> [What you are asked to do]
In the records below, work out how many lines hold the word "action". Report the number alone.

Provided material START

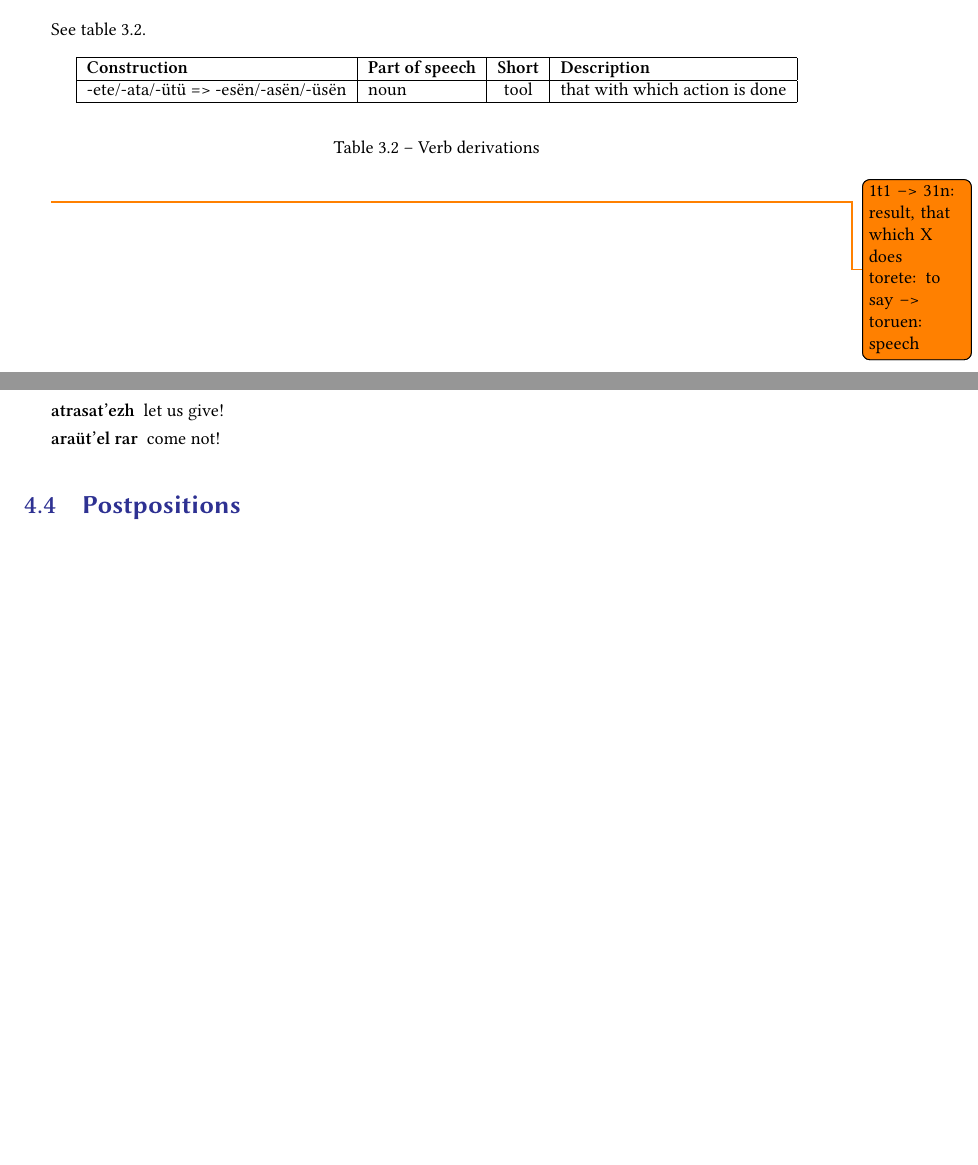
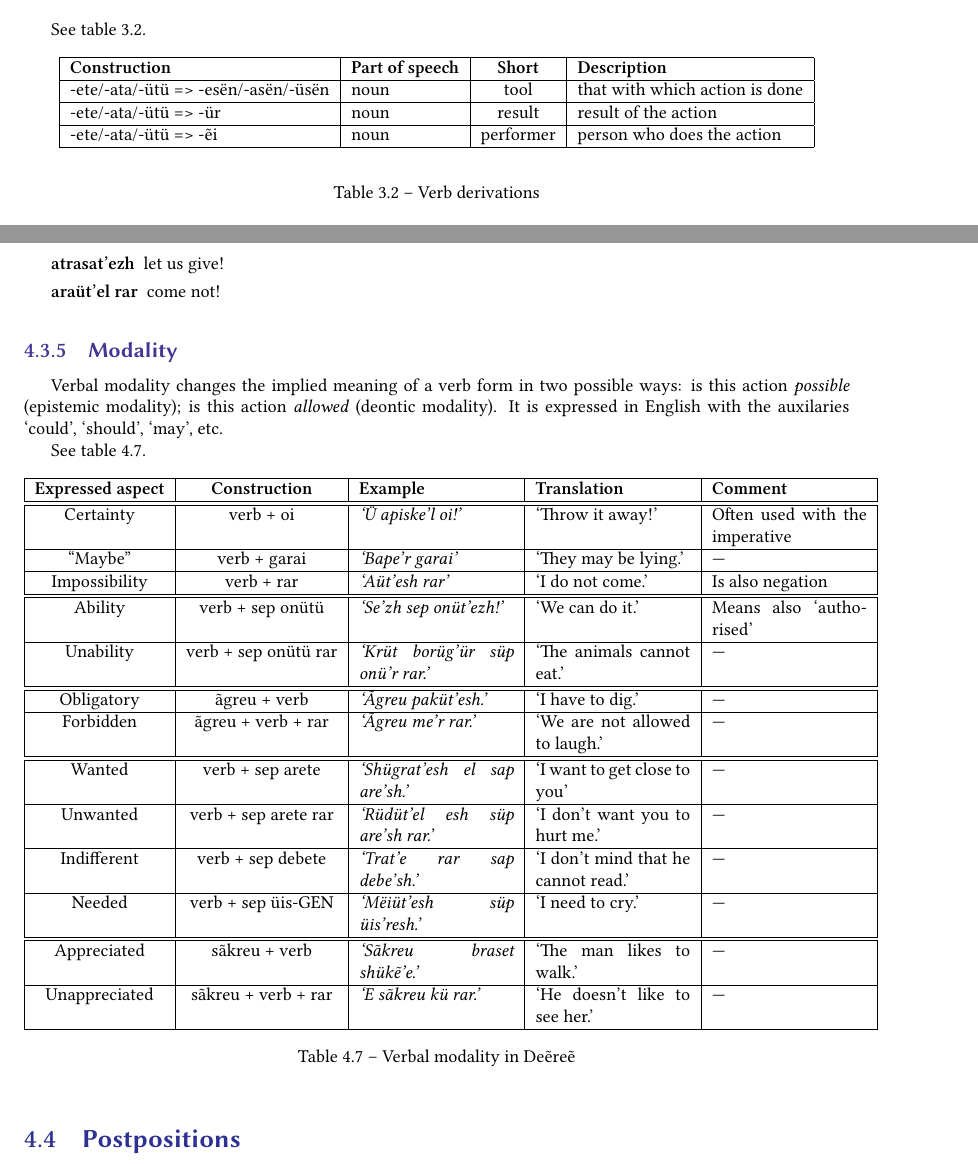
Before and after one commit to professorlust/deeree, a LaTeX book (deeree.tex, which reads derivationalMorphology/derivationalMorphology.tex, morphosyntax/verbs.tex): two parts of pages 9 and 15 of 23 before the commit and two parts of pages 9 and 15 of 24 after it, joined at a grey line, cut so that both start at the same text, the shorter picture padded with empty space. The pictures show the PDF file deeree.pdf that the author committed with the source.

Commit message:
verbal modality done!

```diff
--- a/derivationalMorphology/derivationalMorphology.tex
+++ b/derivationalMorphology/derivationalMorphology.tex
@@ -27,11 +27,11 @@ See table \ref{tab:verb-derivations}.
 \textbf{Construction} & \textbf{Part of speech} & \textbf{Short} & \textbf{Description} \\\hline
 
 -ete/-ata/-ütü => -esën/-asën/-üsën & noun & tool & that with which action is done \\\hline
+-ete/-ata/-ütü => -ür & noun & result & result of the action \\\hline
+-ete/-ata/-ütü => -ẽi & noun & performer & person who does the action \\\hline
 
 \end{tabular}
 \end{center}
 \caption{Verb derivations}
 \label{tab:verb-derivations}
 \end{table}
-
-\todo{1t1 --> 31n: result, that which X does\\torete: to say --> toruen: speech}
--- a/morphosyntax/verbs.tex
+++ b/morphosyntax/verbs.tex
@@ -111,3 +111,30 @@ Future imperatives are \emph{weaker} than present simple imperatives. They are b
 Verbal modality changes the implied meaning of a verb form in two possible ways:
 is this action \emph{possible} (epistemic modality); is this action \emph{allowed} (deontic modality).
 It is expressed in English with the auxilaries ‘could’, ‘should’, ‘may’, etc.
+
+See table \ref{tab:verbal-modality}.
+
+\begin{table}[h]
+\begin{tabular}{|c|c|p{3cm}|p{3cm}|p{3cm}|}\hline
+\textbf{Expressed aspect} & \textbf{Construction} & \textbf{Example} & \textbf{Translation} & \textbf{Comment} \\\hline\hline
+Certainty & verb + oi & \emph{‘Ü apiske’l oi!’} & ‘Throw it away!’ & Often used with the imperative \\\hline
+“Maybe” & verb + garai & \emph{‘Bape’r garai’} & ‘They may be lying.’ & — \\\hline
+Impossibility & verb + rar & \emph{‘Aüt’esh rar’} & ‘I do not come.’ & Is also negation \\\hline
+\hline
+Ability & verb + sep onütü & \emph{‘Se’zh sep onüt’ezh!’} & ‘We can do it.’ & Means also ‘authorised’ \\\hline
+Unability & verb + sep onütü rar & \emph{‘Krüt borüg’ür süp onü’r rar.’} & ‘The animals cannot eat.’ & — \\\hline
+\hline
+Obligatory & ãgreu + verb & \emph{‘Ãgreu paküt’esh.’} & ‘I have to dig.’ & — \\\hline
+Forbidden & ãgreu + verb + rar & \emph{‘Ãgreu me’r rar.’} & ‘We are not allowed to laugh.’ & — \\\hline
+\hline
+Wanted & verb + sep arete & \emph{‘Shügrat’esh el sap are’sh.’} & ‘I want to get close to you’ & — \\\hline
+Unwanted & verb + sep arete rar & \emph{‘Rüdüt’el esh süp are’sh rar.’} & ‘I don’t want you to hurt me.’ & — \\\hline
+Indifferent & verb + sep debete & \emph{‘Trat’e rar sap debe’sh.’} & ‘I don’t mind that he cannot read.’ & — \\\hline
+Needed & verb + sep üis-\textsc{GEN} & \emph{‘Mëiüt’esh süp üis’resh.’} & ‘I need to cry.’ & — \\\hline
+\hline
+Appreciated & sãkreu + verb & \emph{‘Sãkreu braset shükẽ’e.’} & ‘The man likes to walk.’ & — \\\hline
+Unappreciated & sãkreu + verb + rar & \emph{‘E sãkreu kü rar.’} & ‘He doesn’t like to see her.’ & — \\\hline
+\end{tabular}
+\caption{Verbal modality in Deẽreẽ}
+\label{tab:verbal-modality}
+\end{table}
```
Also changed, not shown: deeree.pdf, 2 other files.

Provided material END

> [Response area]
4